The Hague-based court has no authority in Russia, President Vladimir Putin's spokesman has said
Moscow is under no obligation to acknowledge the "arrest warrant" for President Vladimir Putin announced by the International Criminal Court on Friday, Kremlin spokesman Dmitry Peskov has said.
"We consider the very premise outrageous and unacceptable," Peskov told reporters when asked about the warrant for purported war crimes. "Russia, like many other states, does not recognize the jurisdiction of this court. Accordingly, the Russian Federation considers any of its pronouncements null and void from the legal standpoint."
The ICC on Friday issued warrants for the arrest of Putin and Russia's Children's Ombudsman Maria Lvova-Belova, accusing them of "unlawful transfer" of children from Ukraine to Russia. They claim Putin and Lvova-Belova bear both individual and command responsibility for the alleged war crime.
The Russian authorities have evacuated thousands of residents from Donetsk, Lugansk, Zaporozhye and Kherson - four regions that overwhelmingly voted to join Russia last September - to the interior, due the deliberate shelling of civilians by Ukrainian forces, often using NATO-supplied weapons.

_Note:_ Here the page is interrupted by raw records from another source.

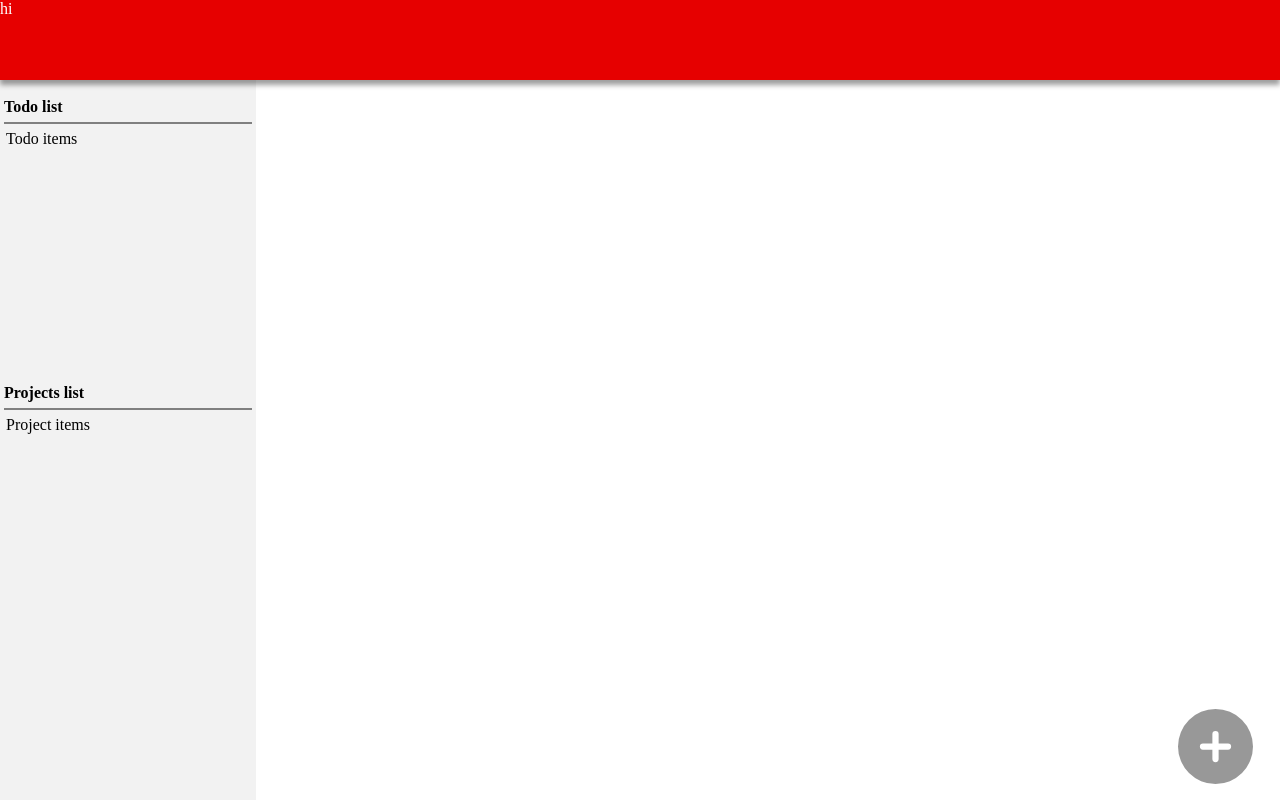
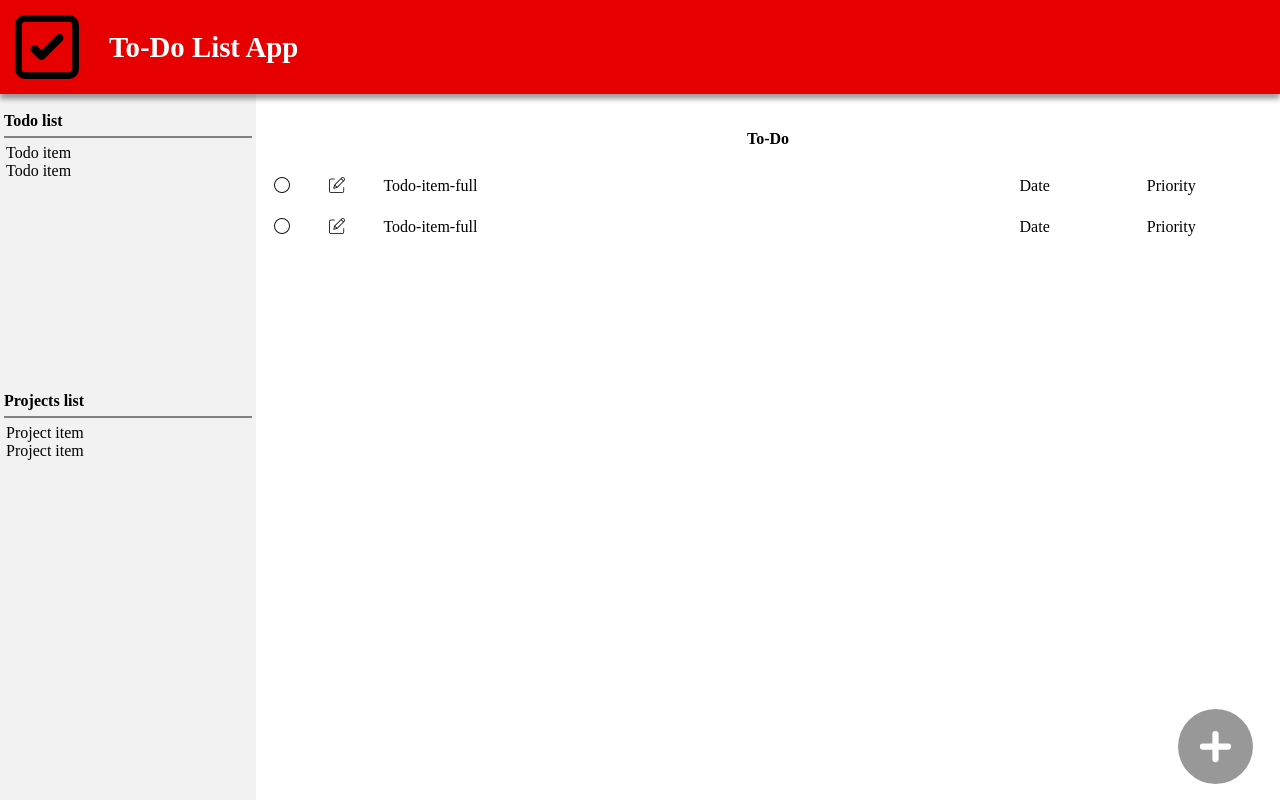
Before and after one commit to FeralTurtle/TOP_Todo-List, a website built with webpack: page src/index.html in a window 1280 px wide. Built offline with nearby package versions, Linux system fonts and the light colour scheme; files whose address does not match are found by name.

Commit message:
Refined layout

```diff
--- a/src/index.html
+++ b/src/index.html
@@ -9,26 +9,46 @@
 
 <body>
     <header>
-        To-Do
+        <img src="temp_icons/checked-box.png" alt="checked box">
+        <span>To-Do List App</span>
     </header>
 
     <div class="todo-categories-container">
-        <div class="list-todo-header">
+        <div class="list-header">
             Todo list
         </div>
-        <div class="list-todo-items">
-            Todo items
+        <div class="list-container">
+            <div class="item-partial">Todo item</div>
+            <div class="item-partial">Todo item</div>
         </div>
-        <div class="list-projects-header">
+        <div class="list-header">
             Projects list
         </div>
-        <div class="list-projects-items">
-            Project items
+        <div class="list-container">
+            <div class="item-partial">Project item</div>
+            <div class="item-partial">Project item</div>
         </div>
     </div>
 
-    <div class="todo-display">
-
+    <div class="todo-display-container">
+        <div class="todo-display-header">To-Do</div>
+        <div class="todo-display-main">
+            <div class="todo-item-full">
+                <span><img src="temp_icons/empty-circle.png" alt="check circle"></span>
+                <span><img src="temp_icons/edit.png" alt="edit description"></span>
+                <span>Todo-item-full</span>
+                <span>Date</span>
+                <span>Priority</span>
+            </div>
+            <div class="todo-item-full">
+                <span><img src="temp_icons/empty-circle.png" alt="check circle"></span>
+                <span><img src="temp_icons/edit.png" alt="edit description"></span>
+                <span>Todo-item-full</span>
+                <span>Date</span>
+                <span>Priority</span>
+            </div>
+        </div>
+        <div class="form-tools">
             <div class="popup-form">
                 <span class="form-close">&times</span>
                 <form>
@@ -55,12 +75,12 @@
                     </div>
                 </form>
             </div>
-
             <div class="add-button tooltip">
                 <div class="tooltip-text">Add a to-do</div>
                 <img class="add-button-img tooltip" src="temp_icons/plus.svg" alt="add button">
             </div>
         </div>
+    </div>
 </body>
 
 </html>
--- a/src/index.js
+++ b/src/index.js
@@ -31,8 +31,6 @@ const saveInfoInput = () => {
     return newTodo;
 }
 
-header.textContent = 'hi';
-
 addButton.addEventListener('click', () => {
     formPopup.style.display = 'flex';
 });
@@ -59,3 +57,7 @@ projectTag.addEventListener('click', () => {
         document.querySelector(`label[for='project']`).textContent = 'Project name';
     };
 });
+
+const listContainer = document.querySelector('.list-container');
+const listItems = Array.from(listContainer.children);
+listItems.forEach(item => console.log(item));
--- a/src/styles.css
+++ b/src/styles.css
@@ -3,6 +3,7 @@
   --red: #e60000;
   --light-gray: #f2f2f2;
   --gray: #808080;
+  --light-yellow: #ffffe6;
   --box-shadow-color: 0px 5px 5px rgba(0, 0, 0, .38);
 }
 
@@ -19,10 +20,26 @@ body {
 
 header {
   grid-area: header;
+  display: grid;
+  grid-template-columns: auto 1fr;
   background-color: var(--red);
   box-shadow: var(--box-shadow-color);
   color: var(--white);
   z-index: 2;
+}
+
+header img {
+  display: grid;
+  grid-template-columns: auto 1fr;
+  align-content: center;
+  padding: 15px;
+}
+
+header span {
+  align-self: center;
+  font-weight: bold;
+  font-size: 1.8rem;
+  padding: 15px;
 }
 
 /* To-do categories */
@@ -34,29 +51,55 @@ header {
   background-color: var(--light-gray);
 }
 
-.list-todo-header, .list-projects-header {
+.list-header {
   box-shadow: inset 0px -2px var(--gray);
   margin: 6px 4px;
   font-weight: bold;
 }
 
-.list-todo-items, .list-projects-items {
+.item-partial {
   margin: 0px 6px;
 }
 
 /* Main display */
-.todo-display {
+.todo-display-container {
   grid-area: display;
   display: grid;
+  grid-template-rows: auto 1fr auto;
   padding: 12px;
+}
+
+.todo-display-header {
+  height: 65px;
+  display: flex;
+  justify-content: center;
+  align-items: center;
+  font-weight: bold;
+}
+
+.form-tools {
+  align-self: end;
+  justify-self: end;
+}
+
+/* Todo items */
+.todo-item-full {
+  display: grid;
+  grid-template-columns: .43fr .43fr 5fr 1fr 1fr;
+  margin-bottom: 9px;
+}
+
+.todo-item-full span {
+  padding: 6px;
 }
 
 /* Todo item info popup */
 .popup-form {
   display: none;
-  position: relative;
+  position: absolute;
   left: 50%;
-  transform: translate(-50%, 50%);
+  transform: translate(-15%, -145%);
+  ;
   flex-direction: column;
   align-items: center;
   padding: 12px;
```
Also changed, not shown: dist/index.html, dist/main.js, dist/temp_icons/checked-box.png (added), dist/temp_icons/edit.png (added), dist/temp_icons/empty-circle.png (added). Lines whose indentation alone changed are shown as unchanged.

Neither Russia nor Ukraine have ratified the Rome Statute that established the ICC. The US, which underwrote the tribunals for Yugoslavia and Rwanda on which the ICC was based, adopted a law authorizing a military invasion of the Netherlands if any American is ever detained by the court.